“Fire and Flora is an educational gem. In the true sense of “edu-tainment” (educational entertainment), Fire and Flora teaches about the rich complexity of California ecosystems, while keeping adults and older children engaged in a strategic and enjoyable card game. In addition to simply teaching about particular plants and California-based ecosystems, the game teaches about the intricate interconnections between elements in a natural ecosystem. Fire ecology, native and invasive species interactions, habitat and hydrology are all integral elements of the game play.
While the content of this initial version of Fire and Flora is geared more towards coastal, chaparral, and foothill ecosystems, the game is engaging and educational no matter what ecosystem students live and learn in.
We have been piloting the program with instructors, and look forward to incorporating this into educational programming here in Yosemite, ideally as an additional element to our evening educational activities or as a resource for students to use and play during non-program time.
The rules are clearly laid out, and written in a personal and, at times, humorous way, making the complex elements of game play accessible to a wide range of players.
I really appreciate the intentional omission of heavy-handed environmentalist messaging. Rather than embedding environmental or political agenda in the game, players explore the basic elements of invasive species, fire ecology, etc. and are left to draw their own conclusions.”
– Arin Trook, 2013.06.05
Marti Witter, Ph.D.
“I am a great believer in learning through play and have been an early supporter of Fire and Flora. The game is a really fun way to learn about fire and its unexpected complexity. Try it!”
– Marti Witter, 2013.06.04
Jon Keeley, Ph.D.
Adjunct professor of ecology at UCLA.

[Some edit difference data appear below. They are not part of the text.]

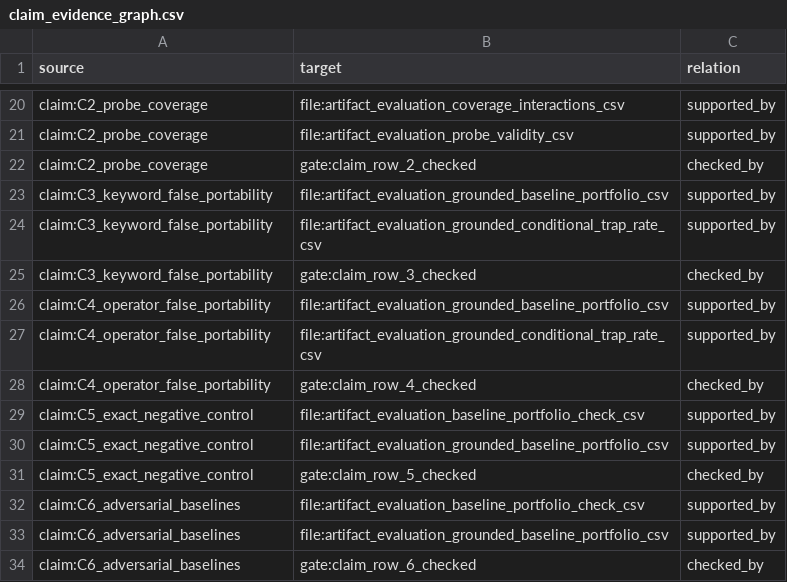
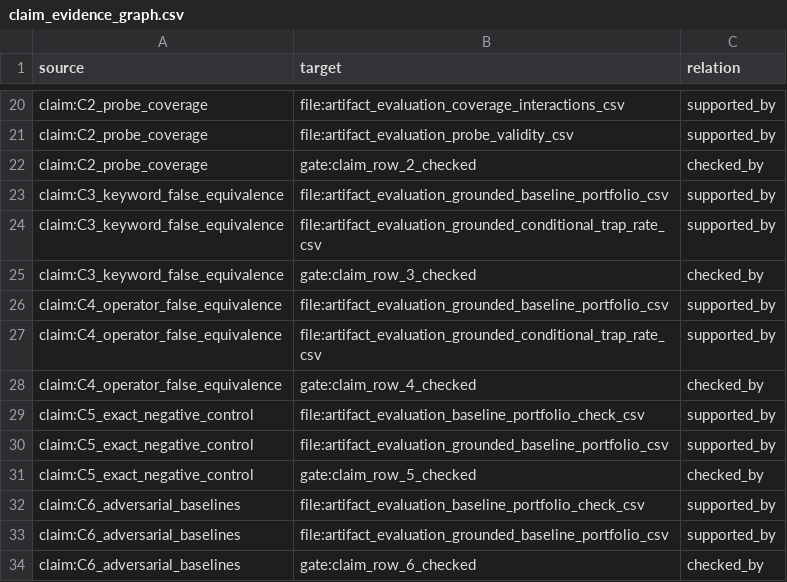
Before and after one commit to Haoyi-Zhang/OptSemC, a CSV file: artifact/evaluation/claim_evidence_graph.csv, drawn as a sheet; only a part is shown, gaps mark what is left out.

```diff
--- a/artifact/evaluation/claim_evidence_graph.csv
+++ b/artifact/evaluation/claim_evidence_graph.csv
@@ -22,8 +22,8 @@ claim:C2_probe_coverage,file:artifact_evaluation_probe_validity_csv,supported_by
 claim:C2_probe_coverage,gate:claim_row_2_checked,checked_by
-claim:C3_keyword_false_portability,file:artifact_evaluation_grounded_baseline_portfolio_csv,supported_by
-claim:C3_keyword_false_portability,file:artifact_evaluation_grounded_conditional_trap_rate_csv,supported_by
-claim:C3_keyword_false_portability,gate:claim_row_3_checked,checked_by
-claim:C4_operator_false_portability,file:artifact_evaluation_grounded_baseline_portfolio_csv,supported_by
-claim:C4_operator_false_portability,file:artifact_evaluation_grounded_conditional_trap_rate_csv,supported_by
-claim:C4_operator_false_portability,gate:claim_row_4_checked,checked_by
+claim:C3_keyword_false_equivalence,file:artifact_evaluation_grounded_baseline_portfolio_csv,supported_by
+claim:C3_keyword_false_equivalence,file:artifact_evaluation_grounded_conditional_trap_rate_csv,supported_by
+claim:C3_keyword_false_equivalence,gate:claim_row_3_checked,checked_by
+claim:C4_operator_false_equivalence,file:artifact_evaluation_grounded_baseline_portfolio_csv,supported_by
+claim:C4_operator_false_equivalence,file:artifact_evaluation_grounded_conditional_trap_rate_csv,supported_by
+claim:C4_operator_false_equivalence,gate:claim_row_4_checked,checked_by
 claim:C5_exact_negative_control,file:artifact_evaluation_baseline_portfolio_check_csv,supported_by
```
Also changed, not shown: artifact/evaluation/claim_evidence_graph_claims.csv, artifact/evaluation/claim_evidence_graph_nodes.csv, 52 other files.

“Fire and Flora is a good balance between content and fun. Fire has complex and varied effects upon California landscapes, and can be either good or bad depending on the details of the situation. The game does a good job of modeling that complexity, and illustrating some of the most important issues surrounding fire in California shrublands, including the dangers of invasive plants, and of excessively high fire frequencies. At the same time, it’s a well-designed game, and I think that it is a useful tool for communicating these ideas to both kids and adults. I hope to see this project come to a successful conclusion, and out in stores, schools, and homes.”
– Jon Keeley, 2013.05.15
6-8 grade teacher at the One Spark Academy, Thousand Oaks, CA
“Tim Handley came to my class yesterday to introduce my students to a game he developed called Fire and Flora. They loved it! We played for over an hour and they didn’t want to stop. Some played defensively, some played offensively, some were downright aggressive, but they all learned – I am sure of that. I think the biggest take-away for my students after playing the game was that every part of the ecosystem – humans, plants, animals and weather – are all interconnected. When one part is affected, we are all affected. I would highly recommend this game to teachers to add a lively element to their classes when teaching ecology.”
– Liza Scheer, 2013.04.26